AUGUSTA, GA -- Cynthia Jennings spends her days teaching patients at doctor's hospital about the dangers of diabetes. She says it's important for people to learn because so many people have it and don't know.
"It is pretty serious type of disease that we don't pay that much attention to," said Cynthia.
So serious that 24 million Americans are affected by it; and 17 million are children.
"I'm seeing more in the adolescents, teen and early adulthood. We're seeing a bigger increase in that population," said Cynthia.
There are two kinds of diabetes. Type 1 also known as Juvenile and Type 2 which is mostly found in older adults.
"It can come from auto-immune viral attack on their pancreas and cause it not to function," said Cynthia.
Symptoms of juvenile diabetes include: frequent urination, blurred vision, weight loss, fatigue and the most common, extreme thirst.
"I've had people tell me they just can't get enough to drink a whole gallon of water at a time.

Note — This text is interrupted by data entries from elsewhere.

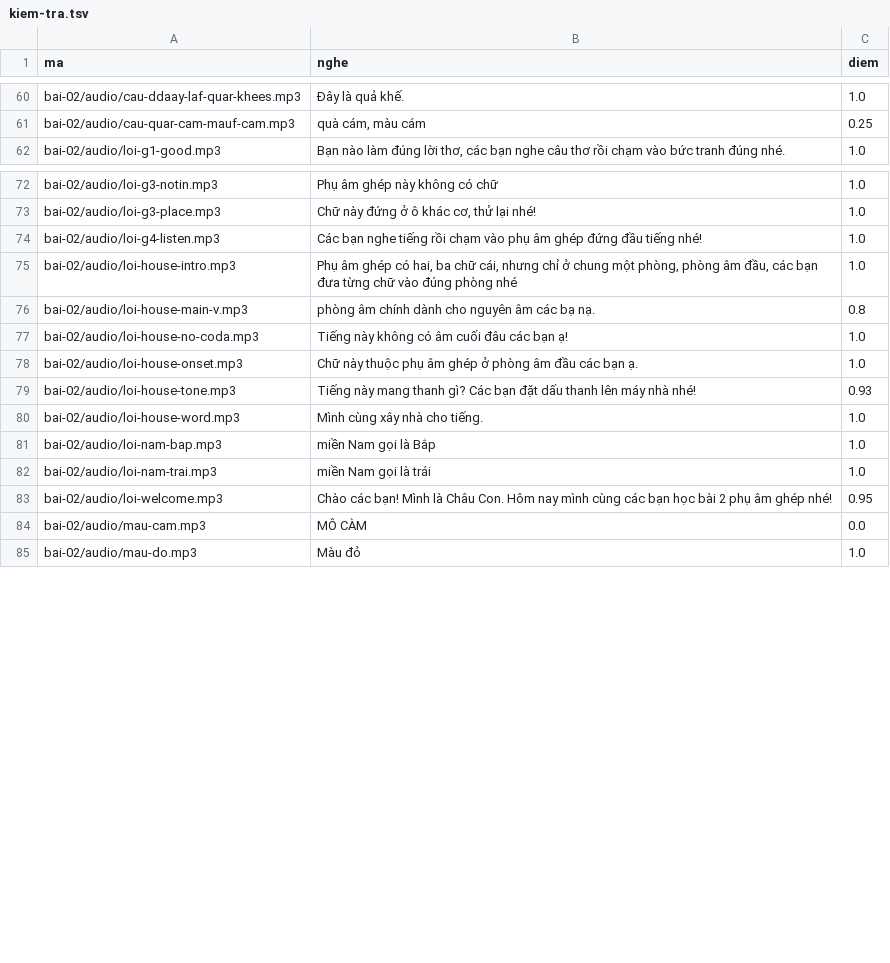
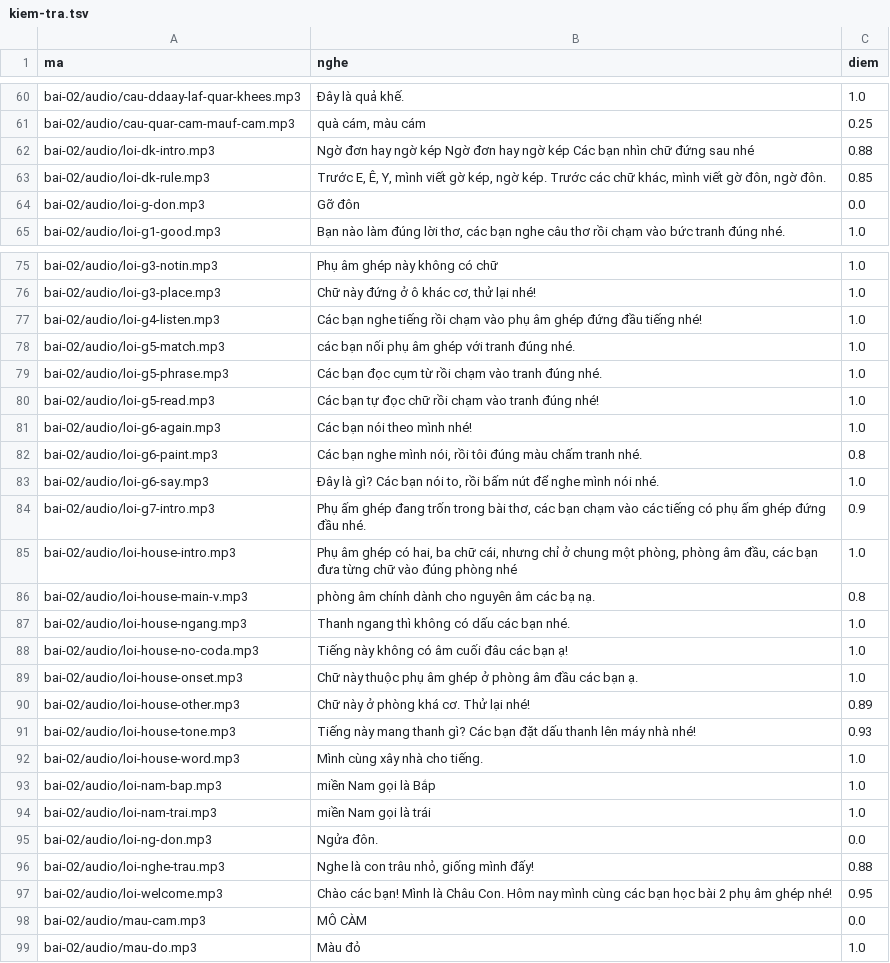
Before and after one commit to CVCEC/truong-tieng-viet, a TSV file: giong-ai/kiem-tra.tsv, drawn as a sheet; only a part is shown, gaps mark what is left out; the diff names each change by its address in the sheet, - before the commit and + after, or states it on an @@ line.

```diff
--- a/giong-ai/kiem-tra.tsv
+++ b/giong-ai/kiem-tra.tsv
+row 62: bai-02/audio/loi-dk-intro.mp3 | Ngờ đơn hay ngờ kép Ngờ đơn hay ngờ kép Các bạn nhìn chữ đứng sau nhé | 0.88
+row 63: bai-02/audio/loi-dk-rule.mp3 | Trước E, Ê, Y, mình viết gờ kép, ngờ kép. Trước các chữ khác, mình viết gờ đôn, ngờ đôn. | 0.85
+row 64: bai-02/audio/loi-g-don.mp3 | Gỡ đôn | 0.0
+row 78: bai-02/audio/loi-g5-match.mp3 | các bạn nối phụ âm ghép với tranh đúng nhé. | 1.0
+row 79: bai-02/audio/loi-g5-phrase.mp3 | Các bạn đọc cụm từ rồi chạm vào tranh đúng nhé. | 1.0
+row 80: bai-02/audio/loi-g5-read.mp3 | Các bạn tự đọc chữ rồi chạm vào tranh đúng nhé! | 1.0
+row 81: bai-02/audio/loi-g6-again.mp3 | Các bạn nói theo mình nhé! | 1.0
+row 82: bai-02/audio/loi-g6-paint.mp3 | Các bạn nghe mình nói, rồi tôi đúng màu chấm tranh nhé. | 0.8
+row 83: bai-02/audio/loi-g6-say.mp3 | Đây là gì? Các bạn nói to, rồi bấm nút để nghe mình nói nhé. | 1.0
+row 84: bai-02/audio/loi-g7-intro.mp3 | Phụ ấm ghép đang trốn trong bài thơ, các bạn chạm vào các tiếng có phụ ấm ghép đứng đầu nhé. | 0.9
+row 87: bai-02/audio/loi-house-ngang.mp3 | Thanh ngang thì không có dấu các bạn nhé. | 1.0
+row 90: bai-02/audio/loi-house-other.mp3 | Chữ này ở phòng khá cơ. Thử lại nhé! | 0.89
+row 95: bai-02/audio/loi-ng-don.mp3 | Ngửa đôn. | 0.0
+row 96: bai-02/audio/loi-nghe-trau.mp3 | Nghe là con trâu nhỏ, giống mình đấy! | 0.88
```
Also changed, not shown: 16 other files.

So that's a big indicator when children are always thirsty, always thirsty," said Cynthia.
And gone untreated, Cynthia says type one can have damaging effects including heart and kidney failure; even nerve and brain damage.
"If their blood sugar is high enough and get to where they have ketoacidosis, they have symptoms of nausea and vomiting and that's getting into a pretty serious level in terms of blood sugar," said Cynthia.
Cynthia says it's a growing epidemic that can be stopped if we all take notice.
Normal blood sugar for children ranges from 150-180.If you'd like to have your child tested, all you have to do is call your doctor and a simple blood test will let you know if they're at risk.